[Data shown]

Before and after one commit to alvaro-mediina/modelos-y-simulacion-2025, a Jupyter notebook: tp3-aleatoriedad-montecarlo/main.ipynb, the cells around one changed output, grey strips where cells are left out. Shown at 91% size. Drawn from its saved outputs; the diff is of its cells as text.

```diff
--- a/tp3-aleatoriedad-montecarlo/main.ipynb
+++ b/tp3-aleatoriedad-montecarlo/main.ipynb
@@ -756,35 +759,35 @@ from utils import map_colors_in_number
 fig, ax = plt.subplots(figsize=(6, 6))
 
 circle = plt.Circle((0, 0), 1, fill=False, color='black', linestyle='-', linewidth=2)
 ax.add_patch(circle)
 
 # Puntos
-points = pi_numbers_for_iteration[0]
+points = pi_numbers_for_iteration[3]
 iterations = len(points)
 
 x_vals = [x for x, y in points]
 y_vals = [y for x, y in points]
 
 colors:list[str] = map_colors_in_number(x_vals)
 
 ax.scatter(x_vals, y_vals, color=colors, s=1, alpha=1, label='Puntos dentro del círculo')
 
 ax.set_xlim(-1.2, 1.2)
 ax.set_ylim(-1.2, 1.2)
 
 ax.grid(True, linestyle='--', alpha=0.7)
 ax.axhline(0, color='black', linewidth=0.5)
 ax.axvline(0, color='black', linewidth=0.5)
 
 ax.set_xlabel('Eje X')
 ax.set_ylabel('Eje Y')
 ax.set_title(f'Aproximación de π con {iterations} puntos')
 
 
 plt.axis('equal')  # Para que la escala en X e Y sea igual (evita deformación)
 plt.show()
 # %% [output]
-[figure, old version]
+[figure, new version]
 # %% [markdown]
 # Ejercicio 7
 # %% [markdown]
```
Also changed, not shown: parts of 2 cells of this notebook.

[/Data shown]

Work to be completed
Print each entry exactly as it appears above.

Response below
Before and after one commit to alvaro-mediina/modelos-y-simulacion-2025, a Jupyter notebook: tp3-aleatoriedad-montecarlo/main.ipynb, the cells around one changed output, grey strips where cells are left out. Shown at 91% size. Drawn from its saved outputs; the diff is of its cells as text.

```diff
--- a/tp3-aleatoriedad-montecarlo/main.ipynb
+++ b/tp3-aleatoriedad-montecarlo/main.ipynb
@@ -756,35 +759,35 @@ from utils import map_colors_in_number
 fig, ax = plt.subplots(figsize=(6, 6))
 
 circle = plt.Circle((0, 0), 1, fill=False, color='black', linestyle='-', linewidth=2)
 ax.add_patch(circle)
 
 # Puntos
-points = pi_numbers_for_iteration[0]
+points = pi_numbers_for_iteration[3]
 iterations = len(points)
 
 x_vals = [x for x, y in points]
 y_vals = [y for x, y in points]
 
 colors:list[str] = map_colors_in_number(x_vals)
 
 ax.scatter(x_vals, y_vals, color=colors, s=1, alpha=1, label='Puntos dentro del círculo')
 
 ax.set_xlim(-1.2, 1.2)
 ax.set_ylim(-1.2, 1.2)
 
 ax.grid(True, linestyle='--', alpha=0.7)
 ax.axhline(0, color='black', linewidth=0.5)
 ax.axvline(0, color='black', linewidth=0.5)
 
 ax.set_xlabel('Eje X')
 ax.set_ylabel('Eje Y')
 ax.set_title(f'Aproximación de π con {iterations} puntos')
 
 
 plt.axis('equal')  # Para que la escala en X e Y sea igual (evita deformación)
 plt.show()
 # %% [output]
-[figure, old version]
+[figure, new version]
 # %% [markdown]
 # Ejercicio 7
 # %% [markdown]
```
Also changed, not shown: parts of 2 cells of this notebook.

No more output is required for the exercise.